The name Mitsubishi is pretty much known world-wide as an excellent Japanese car manufacturer. Yet here in Canada, they seem to have been struggling to get the recognition that they deserve.
This puzzles me a little, as I come from Europe, where the Mitsubishi name is almost legendary.
I can still remember their Shogun / Montero 4×4 model, which won the European 4×4 of the Year Award for years in succession. It was a great off-roader. I know, I competed in 4×4 trials against many of them, and often came off the loser in my “British” rig.
On the road, it was as good, if not better than most of the other Japanese players.
When the company decided to bring the 2 door version of that model over to North America in the 80’s, they joint-marketed it as a Dodge Raider…it totally flopped!
The funny thing is, the people who did purchase them rave about how good they were, and you still see the occasional one on the road, which is a testament to their longevity.
When Mitsubishi decided to come into Canada under their own nameplate, few had ever heard of them. Although they had been producing vehicles since the 1920’s, and have a sound reputation, it was hard, at first, to convince Canadians that they weren’t a start-up operation.
Slowly, the word is getting out, and sales are now picking up nicely for the company.

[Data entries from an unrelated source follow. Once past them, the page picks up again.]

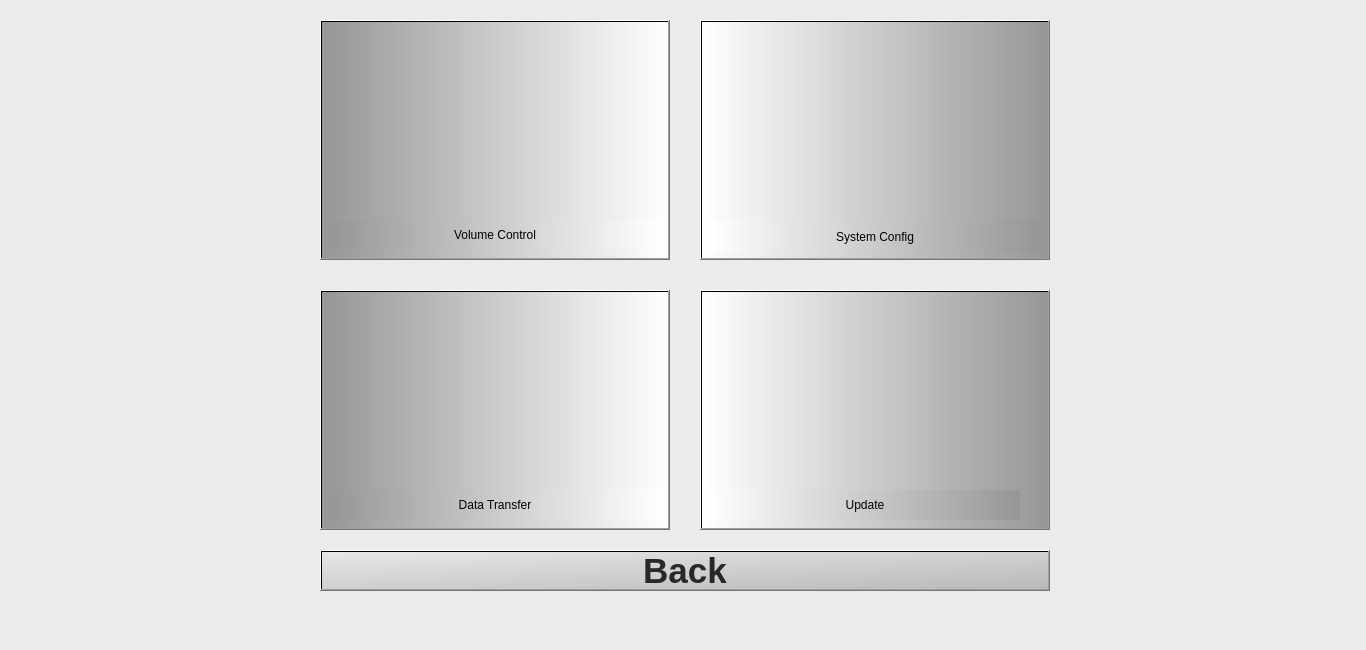
Above: settings.ui from gurpartap007/qtmop before the change. Below: the same form after it.
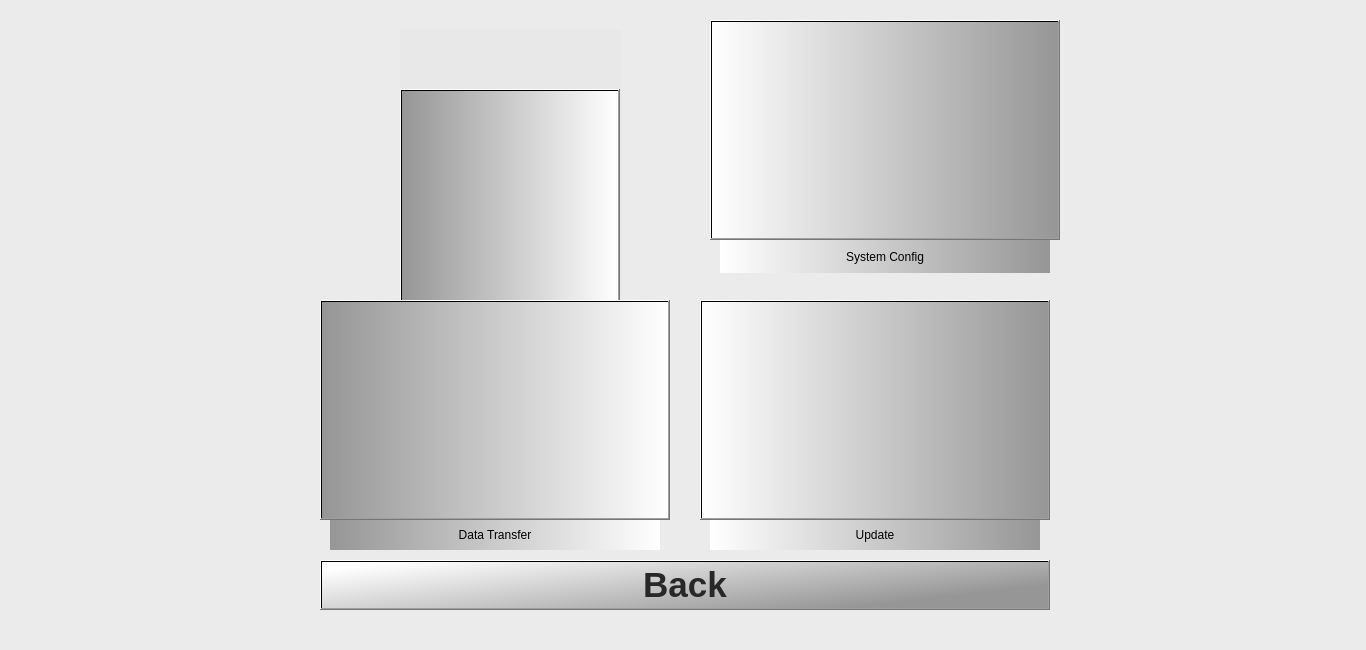
That is the form after the change. Icons and pictures are not drawn.

Diff of the .ui file:
```diff
--- a/settings.ui
+++ b/settings.ui
@@ -16,61 +16,13 @@
   <property name="styleSheet">
    <string notr="true">background-color: qlineargradient(spread:pad, x1:0, y1:0, x1:0, y1:0, stop:0 rgba(230, 230, 230, 130), stop:1 rgba(255, 255, 255, 255));</string>
   </property>
-  <widget class="QPushButton" name="vol_control">
-   <property name="geometry">
-    <rect>
-     <x>320</x>
-     <y>20</y>
-     <width>350</width>
-     <height>240</height>
-    </rect>
-   </property>
-   <property name="sizePolicy">
-    <sizepolicy hsizetype="MinimumExpanding" vsizetype="MinimumExpanding">
-     <horstretch>0</horstretch>
-     <verstretch>0</verstretch>
-    </sizepolicy>
-   </property>
-   <property name="minimumSize">
-    <size>
-     <width>240</width>
-     <height>240</height>
-    </size>
-   </property>
-   <property name="maximumSize">
-    <size>
-     <width>435</width>
-     <height>156</height>
-    </size>
-   </property>
-   <property name="autoFillBackground">
-    <bool>false</bool>
-   </property>
-   <property name="styleSheet">
-    <string notr="true">background-color: rgb(75, 75, 75);
-background-color: qlineargradient(spread:pad, x1:0, y1:0, x2:1, y2:0, stop:0 rgba(150, 150, 150, 255), stop:1 rgba(255, 255, 255, 255));</string>
-   </property>
-   <property name="text">
-    <string/>
-   </property>
-   <property name="icon">
-    <iconset resource="icons.qrc">
-     <normaloff>:/images/vol_control_black.png</normaloff>:/images/vol_control_black.png</iconset>
-   </property>
-   <property name="iconSize">
-    <size>
-     <width>200</width>
-     <height>200</height>
-    </size>
-   </property>
-  </widget>
   <widget class="QPushButton" name="system_config">
    <property name="geometry">
     <rect>
-     <x>700</x>
+     <x>710</x>
      <y>20</y>
      <width>350</width>
-     <height>240</height>
+     <height>220</height>
     </rect>
    </property>
    <property name="sizePolicy">
@@ -81,8 +33,8 @@
    </property>
    <property name="minimumSize">
     <size>
-     <width>240</width>
-     <height>240</height>
+     <width>220</width>
+     <height>220</height>
     </size>
    </property>
    <property name="maximumSize">
@@ -95,8 +47,9 @@
     <bool>false</bool>
    </property>
    <property name="styleSheet">
-    <string notr="true">background-color: rgb(75, 75, 75);
-background-color: qlineargradient(spread:pad, x1:0, y1:0, x2:1, y2:0, stop:1 rgba(150, 150, 150, 255), stop:0 rgba(255, 255, 255, 255));</string>
+    <string notr="true">QPushButton:pressed{background-color: rgb(179, 179, 179); }
+QPushButton{background-color: qlineargradient(spread:pad, x1:0, y1:0, x2:1, y2:0, stop:1 rgba(150, 150, 150, 255), stop:0 rgba(255, 255, 255, 255));}
+</string>
    </property>
    <property name="text">
     <string/>
@@ -116,9 +69,9 @@
    <property name="geometry">
     <rect>
      <x>320</x>
-     <y>290</y>
+     <y>300</y>
      <width>350</width>
-     <height>240</height>
+     <height>220</height>
     </rect>
    </property>
    <property name="sizePolicy">
@@ -129,8 +82,8 @@
    </property>
    <property name="minimumSize">
     <size>
-     <width>240</width>
-     <height>240</height>
+     <width>220</width>
+     <height>220</height>
     </size>
    </property>
    <property name="maximumSize">
@@ -143,8 +96,8 @@
     <bool>false</bool>
    </property>
    <property name="styleSheet">
-    <string notr="true">background-color: rgb(75, 75, 75);
-background-color: qlineargradient(spread:pad, x1:0, y1:0, x2:1, y2:0, stop:0 rgba(150, 150, 150, 255), stop:1 rgba(255, 255, 255, 255));</string>
+    <string notr="true">QPushButton:pressed{background-color: rgb(179, 179, 179); }
+QPushButton{background-color: qlineargradient(spread:pad, x1:0, y1:0, x2:1, y2:0, stop:0 rgba(150, 150, 150, 255), stop:1 rgba(255, 255, 255, 255));}</string>
    </property>
    <property name="text">
     <string/>
@@ -164,9 +117,9 @@
    <property name="geometry">
     <rect>
      <x>700</x>
-     <y>290</y>
+     <y>300</y>
      <width>350</width>
-     <height>240</height>
+     <height>220</height>
     </rect>
    </property>
    <property name="sizePolicy">
@@ -177,8 +130,8 @@
    </property>
    <property name="minimumSize">
     <size>
-     <width>240</width>
-     <height>240</height>
+     <width>220</width>
+     <height>220</height>
     </size>
    </property>
    <property name="maximumSize">
@@ -191,8 +144,9 @@
     <bool>false</bool>
    </property>
    <property name="styleSheet">
-    <string notr="true">background-color: rgb(75, 75, 75);
-background-color: qlineargradient(spread:pad, x1:0, y1:0, x2:1, y2:0, stop:1 rgba(150, 150, 150, 255), stop:0 rgba(255, 255, 255, 255));</string>
+    <string notr="true">QPushButton:pressed{background-color: rgb(179, 179, 179); }
+QPushButton{background-color: qlineargradient(spread:pad, x1:0, y1:0, x2:1, y2:0, stop:1 rgba(150, 150, 150, 255), stop:0 rgba(255, 255, 255, 255));}
+</string>
    </property>
    <property name="text">
     <string/>
@@ -208,45 +162,11 @@
     </size>
    </property>
   </widget>
-  <widget class="QLabel" name="select_route_label">
-   <property name="geometry">
-    <rect>
-     <x>330</x>
-     <y>220</y>
-     <width>330</width>
-     <height>30</height>
-    </rect>
-   </property>
-   <property name="sizePolicy">
-    <sizepolicy hsizetype="MinimumExpanding" vsizetype="Fixed">
-     <horstretch>0</horstretch>
-     <verstretch>0</verstretch>
-    </sizepolicy>
-   </property>
-   <property name="maximumSize">
-    <size>
-     <width>435</width>
-     <height>33</height>
-    </size>
-   </property>
-   <property name="styleSheet">
-    <string notr="true">font: 20pt &quot;Sans Serif&quot;;
-color: rgb(0, 0, 0);
-background-color: rgb(230, 230, 230);
-background-color: qlineargradient(spread:pad, x1:0, y1:0, x2:1, y2:0, stop:0 rgba(150, 150, 150, 255), stop:1 rgba(255, 255, 255, 255));</string>
-   </property>
-   <property name="text">
-    <string>Volume Control</string>
-   </property>
-   <property name="alignment">
-    <set>Qt::AlignCenter</set>
-   </property>
-  </widget>
   <widget class="QLabel" name="select_route_label_2">
    <property name="geometry">
     <rect>
-     <x>710</x>
-     <y>220</y>
+     <x>720</x>
+     <y>240</y>
      <width>330</width>
      <height>33</height>
     </rect>
@@ -280,7 +200,7 @@
    <property name="geometry">
     <rect>
      <x>330</x>
-     <y>490</y>
+     <y>520</y>
      <width>330</width>
      <height>30</height>
     </rect>
@@ -314,8 +234,8 @@
    <property name="geometry">
     <rect>
      <x>710</x>
-     <y>490</y>
-     <width>310</width>
+     <y>520</y>
+     <width>330</width>
      <height>30</height>
     </rect>
    </property>
@@ -348,9 +268,9 @@
    <property name="geometry">
     <rect>
      <x>320</x>
-     <y>550</y>
+     <y>560</y>
      <width>730</width>
-     <height>41</height>
+     <height>50</height>
     </rect>
    </property>
    <property name="font">
@@ -364,13 +284,116 @@
     <bool>false</bool>
    </property>
    <property name="styleSheet">
-    <string notr="true">background-color: qlineargradient(spread:pad, x0:0, y0:0, x1:1, y1:1, stop:0 rgba(150, 150, 150, 150), stop:1 rgba(230, 230, 230, 200));
-color: rgb(40, 40, 40);</string>
+    <string notr="true">QPushButton:pressed{background-color: rgb(179, 179, 179); }
+QPushButton{background-color: qlineargradient(spread:pad, x0:0, y0:0, x1:1, y1:1, stop:0 rgba(150, 150, 150, 150), stop:1 rgba(230, 230, 230, 200));}
+QPushButton{color: rgb(40, 40, 40);}
+
+QPushButton{background-color: qlineargradient(spread:pad, x1:0.1, y1:0, x2:1, y2:0.5, stop:1 rgba(150, 150, 150, 255), stop:0 rgba(255, 255, 255, 255));}
+</string>
    </property>
    <property name="text">
     <string>Back</string>
    </property>
   </widget>
+  <widget class="QWidget" name="">
+   <property name="geometry">
+    <rect>
+     <x>400</x>
+     <y>30</y>
+     <width>222</width>
+     <height>341</height>
+    </rect>
+   </property>
+   <layout class="QVBoxLayout" name="verticalLayout">
+    <item>
+     <widget class="QPushButton" name="vol_control">
+      <property name="sizePolicy">
+       <sizepolicy hsizetype="MinimumExpanding" vsizetype="Minimum">
+        <horstretch>0</horstretch>
+        <verstretch>0</verstretch>
+       </sizepolicy>
+      </property>
+      <property name="minimumSize">
+       <size>
+        <width>220</width>
+        <height>220</height>
+       </size>
+      </property>
+      <property name="maximumSize">
+       <size>
+        <width>220</width>
+        <height>156</height>
+       </size>
+      </property>
+      <property name="autoFillBackground">
+       <bool>false</bool>
+      </property>
+      <property name="styleSheet">
+       <string notr="true">QPushButton:pressed{background-color: rgb(179, 179, 179); }
+QPushButton{background-color: qlineargradient(spread:pad, x1:0, y1:0, x2:1, y2:0, stop:0 rgba(150, 150, 150, 255), stop:1 rgba(255, 255, 255, 255));}</string>
+      </property>
+      <property name="text">
+       <string/>
+      </property>
+      <property name="icon">
+       <iconset resource="icons.qrc">
+        <normaloff>:/images/vol_control_black.png</normaloff>:/images/vol_control_black.png</iconset>
+      </property>
+      <property name="iconSize">
+       <size>
+        <width>200</width>
+        <height>200</height>
+       </size>
+      </property>
+     </widget>
+    </item>
+    <item>
+     <widget class="QLabel" name="select_route_label">
+      <property name="sizePolicy">
+       <sizepolicy hsizetype="MinimumExpanding" vsizetype="Fixed">
+        <horstretch>0</horstretch>
+        <verstretch>0</verstretch>
+       </sizepolicy>
+      </property>
+      <property name="minimumSize">
+       <size>
+        <width>220</width>
+        <height>33</height>
+       </size>
+      </property>
+      <property name="maximumSize">
+       <size>
+        <width>435</width>
+        <height>33</height>
+       </size>
+      </property>
+      <property name="styleSheet">
+       <string notr="true">font: 20pt &quot;Sans Serif&quot;;
+color: rgb(0, 0, 0);
+background-color: rgb(230, 230, 230);
+background-color: qlineargradient(spread:pad, x1:0, y1:0, x2:1, y2:0, stop:0 rgba(150, 150, 150, 255), stop:1 rgba(255, 255, 255, 255));</string>
+      </property>
+      <property name="text">
+       <string>Volume Control</string>
+      </property>
+      <property name="alignment">
+       <set>Qt::AlignCenter</set>
+      </property>
+     </widget>
+    </item>
+   </layout>
+   <zorder>select_route_label</zorder>
+   <zorder>vol_control</zorder>
+  </widget>
+  <zorder>select_route_label</zorder>
+  <zorder>vol_control</zorder>
+  <zorder>system_config</zorder>
+  <zorder>data_transfer</zorder>
+  <zorder>update</zorder>
+  <zorder>select_route_label_2</zorder>
+  <zorder>select_route_label_3</zorder>
+  <zorder>select_route_label_4</zorder>
+  <zorder>settings_back_button</zorder>
  </widget>
  <resources>
   <include location="icons.qrc"/>
```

I see them “going places” in the near future.
Much of this is being driven by proven products like their sporty Lancer, and their well-priced small SUV, the Outlander. Later this year, the company is even set to launch on us their “world famous” Lancer Evolution 10!
Mitsubishi is also doing very well in terms of new dealership enquiries, with 14 new dealers added in 2006, and another 15 coming this year. Starting a new dealership today doesn’t exactly cost “chicken feed”, and so there are obviously a few shrewd people in the industry who share my views on the company’s future.
I’m truly looking forward to getting behind the wheel of an Evo, but until then, I’m going to give you my thoughts on the 2008 Mitsubishi Outlander.
Now this vehicle boasts a lot of stuff, but probably the first item that I should mention, is that it is the most affordable 6 cylinder Japanese SUV on the market. It also has more horsepower / torque than any other vehicle in its class.
That’s impressive, but it takes a lot to win the hearts and minds of the Canadian SUV buyer. With that in mind, Mitsubishi has added a whole host of available goodies to the vehicle which you don’t typically see in this price segment, and then topped it off with one of the best warranties in the business.
All this, and the Outlander is certainly no “ugly duckling” either. In fact, when you see one on the road, it is hard to believe that the Outlander can be purchased for so little (prices range from $25,498 – $ 36,998).
I can’t help but wonder if this hasn’t been what’s held them back for so long. It’s a little like asking someone how much Beluga Caviar costs. Most people couldn’t even guess. They just don’t know as it’s not something that most people have on their shopping lists.
That’s changing now for Mitsubishi, with the help of some very clever television advertising. Customer interest is building, and can be measured by the fact that the company’s website traffic has jumped dramatically since the TV campaign started.
The Outlander is certainly one vehicle which will help them achieve their sales goals, as the small SUV market is a hotly contested marketplace, and they are sitting pretty with this model.
The Outlander offers standard and available features like Bluetooth, paddle shift 6 speed auto box, selectable AWD, Rockford Fosgate 650 watt stereo, Keyless Ignition, Sat Nav. The list goes on and on, and reads more like the option list on a premium badge vehicle.
Then, there are clever design items like the stow-in-the-floor 3rd row seat, and their segment-exclusive Flap-Fold rear tailgate, which makes loading heavy objects a breeze.
I know, all this sounds very nice, but what’s it like to drive?
Well, let me put it this way…I’m not going to compare it to these vehicles, that wouldn’t be fair, but it did put me in mind of the Mazda CX7, and the Acura RDX. To be fair, that was maybe because the interior of the Outlander tends to resemble them in many ways.
The all new 220 hp V6 model, which I tested, certainly moved, and the suspension setup had definitely been designed to handle that performance.
Being honest, I did notice one or two squeaks and rattles, but then again, I’ve managed to find a few of those on some big ticket items in the past, especially whilst pushing them through the twists and turns at speed.
This brings me to another plus-point for the vehicle. The Outlander has an aluminum roof panel which lowers the centre of gravity of the vehicle.
The Outlander also boasts extremely high levels of body rigidity. In fact, when compared with the CRV, it is 26% better in Torsional Rigidity and a whopping 139% better in Flexural Rigidity.
This maybe accounts for the handling characteristics of the vehicle, and possibly even the squeaks and rattles. After all, it is hard to make a vehicle perform, be comfortable, and quiet all at the same time, unless of course you put “big bucks” into it.
That is where I’m going to end my story…on the price. At the end of the day, we all choose vehicles according to what we “want”, and what we “can afford”. I’m not going to tell you that this is “the best little SUV on the planet”. What I will say, is that “if you’re in the market for a small SUV, and your name’s not Rockefeller, then you have to check out the Mitsubishi Outlander”.